  1. Point of Sale Arrangement: An arrangement where a credit union contracts with a merchant to originate loans at the point of sale, such as an auto dealer.

  2. Outsourced Lending Relationship Arrangement: An arrangement that allows a third-party vendor such as a Credit Union Service Organization (CUSO) or other outside party to perform activities related to indirect lending: including underwriting, servicing, repossession, or insurance processing.

Typically when discussing indirect lending, most people think of the Point of Sale arrangement rather than the Outsourced Lending Relationship arrangement, but where do credit unions fall in terms of these arrangements, and have each of these “sources” of indirect loans performed similarly to the aggregate trends shown in the previous chart? Let’s see.

The chart below shows the dollar growth of each channel. There is a reason most people think of Point of Sale (POS) when thinking about indirect loans. It is the primary source and driver of indirect loan relationships.

Source Drivers

To the question of performance. Have each of these indirect sources suffered the same type of decline, or does one have better staying power than the other? The chart below answers the question.

Interestingly the OLR source has performed better over the last couple of years in this context: its rate of decline is less than that of the POS source. But clearly both sources have suffered a similar slow down.
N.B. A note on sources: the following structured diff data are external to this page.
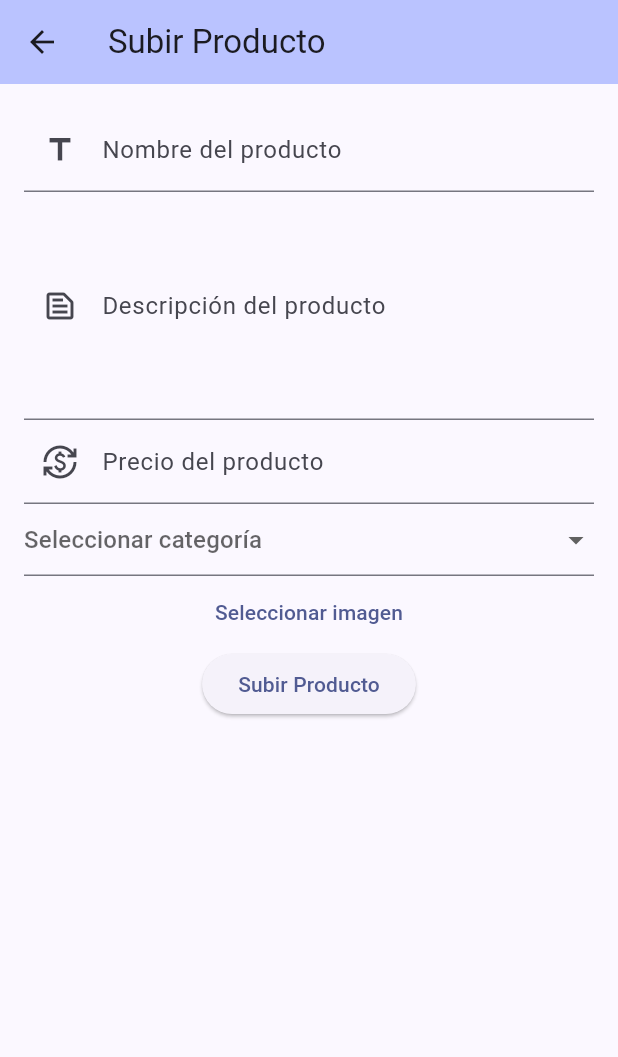
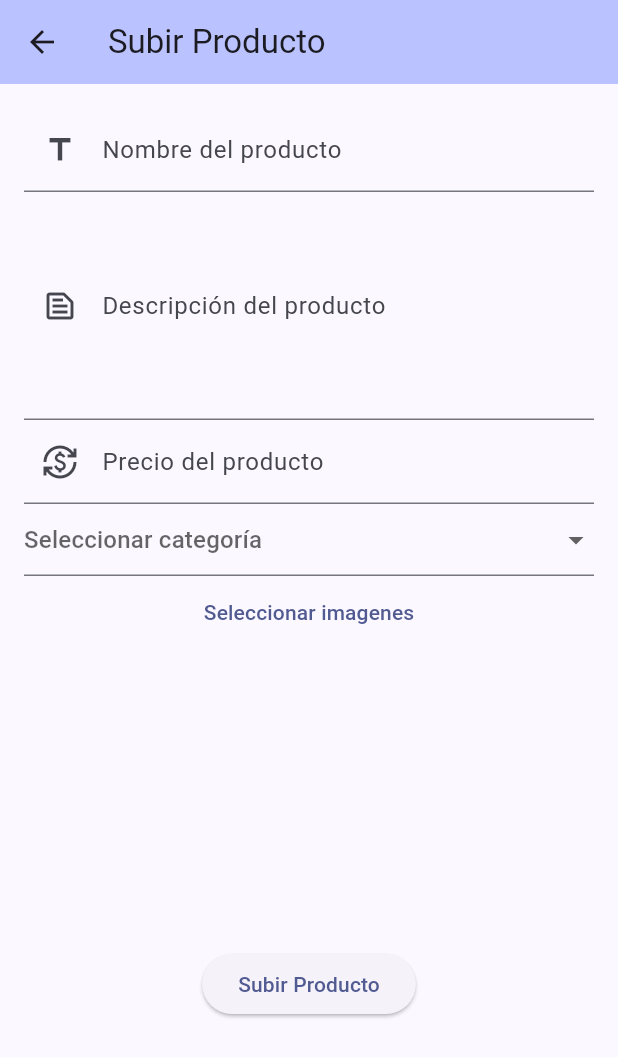
Before and after one commit to JUANIMAN/tiangucciApp, a Flutter app: the SubirProducto screen opened directly, on a phone screen of 412 x 824 dp. Shown: the top 1057 px of the screen. Run offline on Flutter 3.47's test engine with Material 3 defaults, Android fonts, the phone set to English and light mode, and no system bars; our stand-ins replace carousel_slider, image_picker, photo_view, shared_preferences; accounts and stored records are empty.

Commit message:
Ahora se pueden añadir mas imagenes y eleiminarlas

```diff
--- a/lib/vistas/subir_articulo.dart
+++ b/lib/vistas/subir_articulo.dart
@@ -1,6 +1,4 @@
 import 'dart:io';
-
-import 'package:flutter/cupertino.dart';
 import 'package:flutter/material.dart';
 import 'package:image_picker/image_picker.dart';
 
@@ -17,18 +15,15 @@ class _SubirProductoState extends State<SubirProducto> {
   final _descriptionController = TextEditingController();
   final _priceController = TextEditingController();
   final _categoryController = TextEditingController();
-  File? _imageFile;
+  List<File>? _imageFile;
   final List<String> _categories = ['electronica', 'ropa', 'deporte', 'otros'];
   String? _selectedCategory;
 
-  Future<void> _pickImage() async {
-    final pickedImage =
-        await ImagePicker().pickImage(source: ImageSource.gallery);
-    if (pickedImage != null) {
+  Future<void> _pickImages() async {
+    final pickedImages = await ImagePicker().pickMultiImage();
     setState(() {
-        _imageFile = File(pickedImage.path);
+      _imageFile = pickedImages.map((image) => File(image.path)).toList();
     });
-    }
   }
 
   Future<void> _uploadProduct() async {
@@ -127,19 +122,47 @@ class _SubirProductoState extends State<SubirProducto> {
                   },
                 ),
 
-                // Product Image Picker
-                Column(
-                  children: [
                 TextButton(
-                      onPressed: _pickImage,
-                      child: const Text('Seleccionar imagen'),
+                  onPressed: _pickImages,
+                  child: const Text('Seleccionar imagenes'),
                 ),
-                    if (_imageFile != null)
+
+                Row(
+                  children: <Widget>[
+                    Expanded(
+                      child: SizedBox(
+                        height: 200.0,
+                        child: ListView.builder(
+                          scrollDirection: Axis.horizontal,
+                          itemCount: _imageFile?.length ?? 0, // Verifica si _imageFile no es nulo
+                          itemBuilder: (BuildContext ctxt, int index) {
+                            final imageFile = _imageFile?[index];
+                            if (imageFile != null) {
+                              return Stack(
+                                alignment: Alignment.topRight,
+                                children: <Widget>[
                                   Image.file(
-                        _imageFile!,
+                                    imageFile,
+                                    width: 200.0,
                                     height: 200.0,
-                        width: 200.0,
                                     fit: BoxFit.cover,
+                                  ),
+                                  IconButton(
+                                    icon: const Icon(Icons.remove_circle, color: Colors.red),
+                                    onPressed: () {
+                                      setState(() {
+                                        _imageFile?.removeAt(index); // Elimina la imagen seleccionada
+                                      });
+                                    },
+                                  ),
+                                ],
+                              );
+                            } else {
+                              return const Text('No hay imagen seleccionada');
+                            }
+                          },
+                        ),
+                      ),
                     ),
                   ],
                 ),
```
Lines whose indentation alone changed are shown as unchanged.
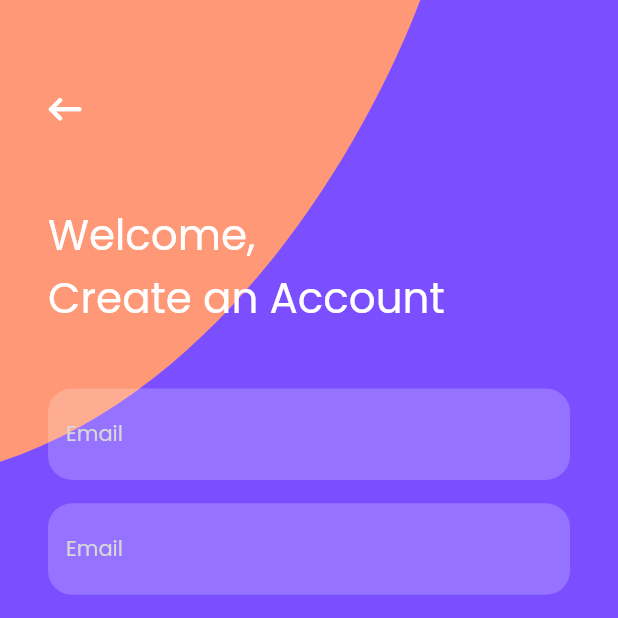
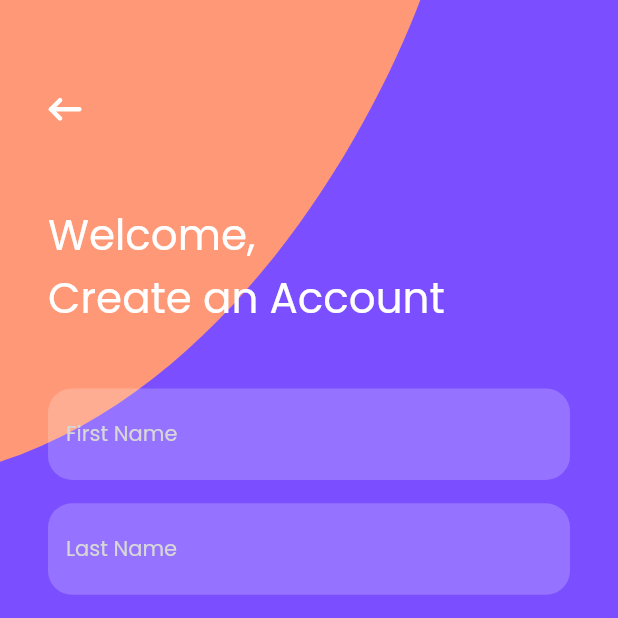
Before and after one commit to Fienne/sickler, a Flutter app: the SicklerCreateAccountScreen screen opened by its route, on a phone screen of 412 x 824 dp, the top half of it. Run offline on Flutter 3.47's test engine with Material 2 defaults, Android fonts, the phone set to English and light mode, and no system bars; our stand-ins replace flutter_svg.

Commit message:
Made edits

```diff
--- a/lib/screens/authscreens/components/text_form_field.dart
+++ b/lib/screens/authscreens/components/text_form_field.dart
@@ -4,7 +4,9 @@ import '../../../constants.dart';
 
 class SicklerTextFormField extends StatelessWidget {
   final TextEditingController controller;
-  const SicklerTextFormField({Key? key, required this.controller})
+  final String hintText;
+  const SicklerTextFormField(
+      {Key? key, required this.controller, required this.hintText})
       : super(key: key);
 
   @override
@@ -19,7 +21,7 @@ class SicklerTextFormField extends StatelessWidget {
         ),
         isDense: false,
         filled: true,
-        hintText: "Email",
+        hintText: hintText,
         hintStyle: Theme.of(context).textTheme.bodyText2!.copyWith(
               color: kDark40,
             ),
@@ -32,7 +34,9 @@ class SicklerTextFormField extends StatelessWidget {
 
 class SicklerPasswordField extends StatelessWidget {
   final TextEditingController controller;
-  const SicklerPasswordField({Key? key, required this.controller})
+  final String hintText;
+  const SicklerPasswordField(
+      {Key? key, required this.controller, required this.hintText})
       : super(key: key);
 
   @override
@@ -48,7 +52,7 @@ class SicklerPasswordField extends StatelessWidget {
         ),
         isDense: false,
         filled: true,
-        hintText: "Password",
+        hintText: hintText,
         hintStyle: Theme.of(context).textTheme.bodyText2!.copyWith(
               color: kDark40,
             ),
--- a/lib/screens/homescreen/homescreen.dart
+++ b/lib/screens/homescreen/homescreen.dart
@@ -19,7 +19,6 @@ class SicklerHomeScreen extends StatefulWidget {
 class _SicklerHomeScreenState extends State<SicklerHomeScreen> {
   @override
   Widget build(BuildContext context) {
-    Size screenSize = MediaQuery.of(context).size;
     return Scaffold(
       extendBodyBehindAppBar: true,
       appBar: const SicklerAppBar(),
```
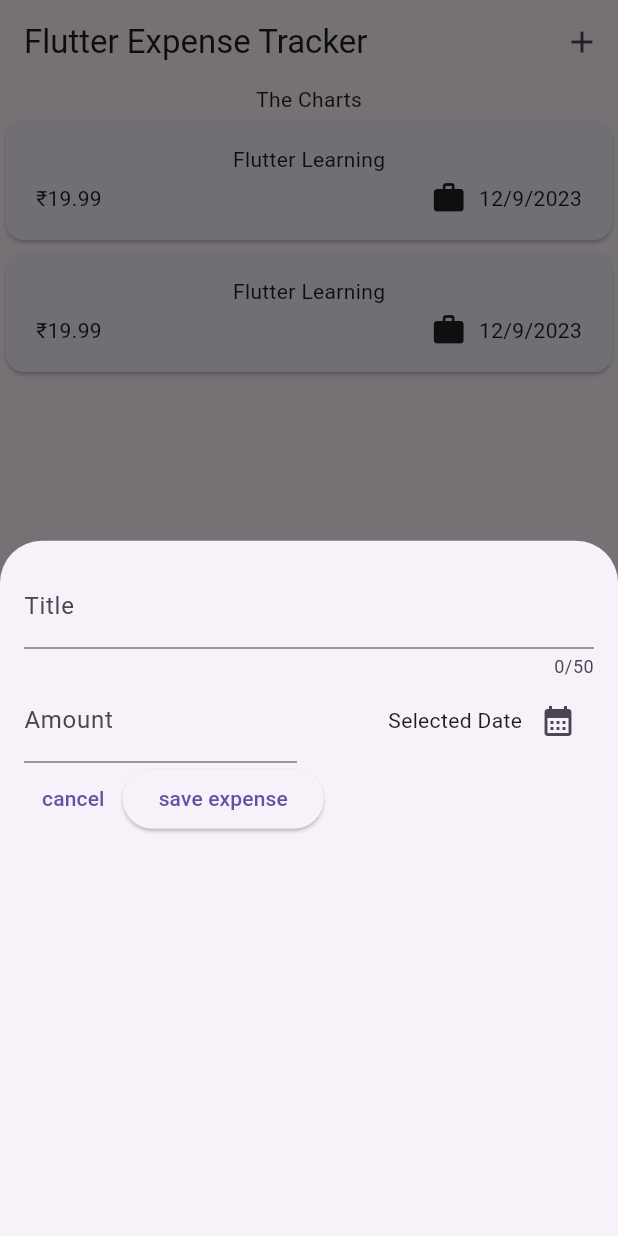
After one commit to Vaibhav-kesarwani/Expense-Tracker-App, a Flutter app: the screen it shows after launch, after a tap on the "add" icon, on a phone screen of 412 x 824 dp. The commit adds this screen. Run offline on Flutter 3.47's test engine with Material 3 defaults, Android fonts, the phone set to English and light mode, and no system bars.

Commit message:
added_theModelScreen_datePicker

```diff
--- a/lib/widgets/expenses.dart
+++ b/lib/widgets/expenses.dart
@@ -1,4 +1,5 @@
 import 'package:expensetrackerapp/widgets/expenses_list/expenses_list.dart';
+import 'package:expensetrackerapp/widgets/new_expense.dart';
 import 'package:flutter/material.dart';
 import 'package:expensetrackerapp/models/expense.dart';
 
@@ -25,10 +26,25 @@ class _ExpensesState extends State<Expenses> {
     ),
   ];
 
+  void _openAddExpenseOverlay() {
+    showModalBottomSheet(
+      context: context,
+      builder: (ctx) => const NewExpense(),
+    );
+  }
+
   @override
   Widget build(BuildContext context) {
     return Scaffold(
-      // appBar: ,
+      appBar: AppBar(
+        title: const Text('Flutter Expense Tracker'),
+        actions: [
+          IconButton(
+            onPressed: _openAddExpenseOverlay,
+            icon: const Icon(Icons.add),
+          )
+        ],
+      ),
       body: Column(
         children: [
           const Text("The Charts"),
--- /dev/null
+++ b/lib/widgets/new_expense.dart
@@ -0,0 +1,92 @@
+import 'package:flutter/material.dart';
+
+class NewExpense extends StatefulWidget {
+  const NewExpense({super.key});
+
+  @override
+  State<NewExpense> createState() => _NewExpenseState();
+}
+
+class _NewExpenseState extends State<NewExpense> {
+  final _titleController = TextEditingController();
+  final _amountController = TextEditingController();
+
+  void _presentDatePicker() {
+    final now = DateTime.now();
+    final firstDate = DateTime(now.year - 1, now.month, now.day);
+
+    showDatePicker(
+      context: context,
+      initialDate: now,
+      firstDate: firstDate,
+      lastDate: now,
+    );
+  }
+
+  @override
+  void dispose() {
+    _titleController.dispose();
+    _amountController.dispose();
+    super.dispose();
+  }
+
+  @override
+  Widget build(BuildContext context) {
+    return Padding(
+      padding: const EdgeInsets.all(16),
+      child: Column(
+        children: [
+          TextField(
+            controller: _titleController,
+            maxLength: 50,
+            decoration: const InputDecoration(
+              label: Text('Title'),
+            ),
+          ),
+          Row(
+            children: [
+              Expanded(
+                child: TextField(
+                  controller: _amountController,
+                  keyboardType: TextInputType.number,
+                  decoration: const InputDecoration(
+                    prefixText: '₹ ',
+                    label: Text('Amount'),
+                  ),
+                ),
+              ),
+              const SizedBox(width: 16),
+              Expanded(
+                child: Row(
+                  mainAxisAlignment: MainAxisAlignment.end,
+                  crossAxisAlignment: CrossAxisAlignment.center,
+                  children: [
+                    const Text('Selected Date'),
+                    IconButton(
+                      onPressed: _presentDatePicker,
+                      icon: const Icon(Icons.calendar_month),
+                    ),
+                  ],
+                ),
+              ),
+            ],
+          ),
+          Row(
+            children: [
+              TextButton(
+                onPressed: () {
+                  Navigator.pop(context);
+                },
+                child: const Text('cancel'),
+              ),
+              ElevatedButton(
+                onPressed: () {},
+                child: const Text('save expense'),
+              ),
+            ],
+          ),
+        ],
+      ),
+    );
+  }
+}
```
Now to the reason why we’ve seen this kind of decline. Auto sales trends. Sales trends declined which consequently lessen the opportunity for indirect loan growth. See below.

Vehicle Sales

Of course that makes sense, especially when you look at it in terms of year-over-year percent change, and compared to indirect loan changes as in the following chart.

Membership Growth

The surprising thing about the chart above is how credit union indirect loan channels held on even with the downturn in auto sales.

Now to why this really matters. As much as credit unions like to talk about indirect lending as a service to current members, many credit unions would not have any kind of membership growth without indirect lending. That means that an indirect downtown as significant as this has a notable impact on membership growth. How much? The average membership growth rate for all credit unions in 2020 was -.26%. For credit unions not engaged in indirect lending the growth rate was -1.12%. And for credit unions that are engaged in indirect lending? It was 1.24% - which means that indirect lending is the lifeblood for membership growth for more than 30% of the credit union community.

Incidentally, the membership growth rate for those indirect loan-driven credit unions is now half of what it was two years ago - a decline driven by the changing winds depicted in the charts above.

One last point to reiterate. Credit unions without indirect lending had, on average, negative membership growth of 1.12% in 2020 - a trend that began in 2010. We plan to explore this a little further in the future after a more thorough scrubbing of the data (we made some adjustments for very large data outliers, such as excessive membership growth rates driven by large mergers, but we did not do much more than that). We look forward to sharing what we find.

Photo by Dan Gold on Unsplash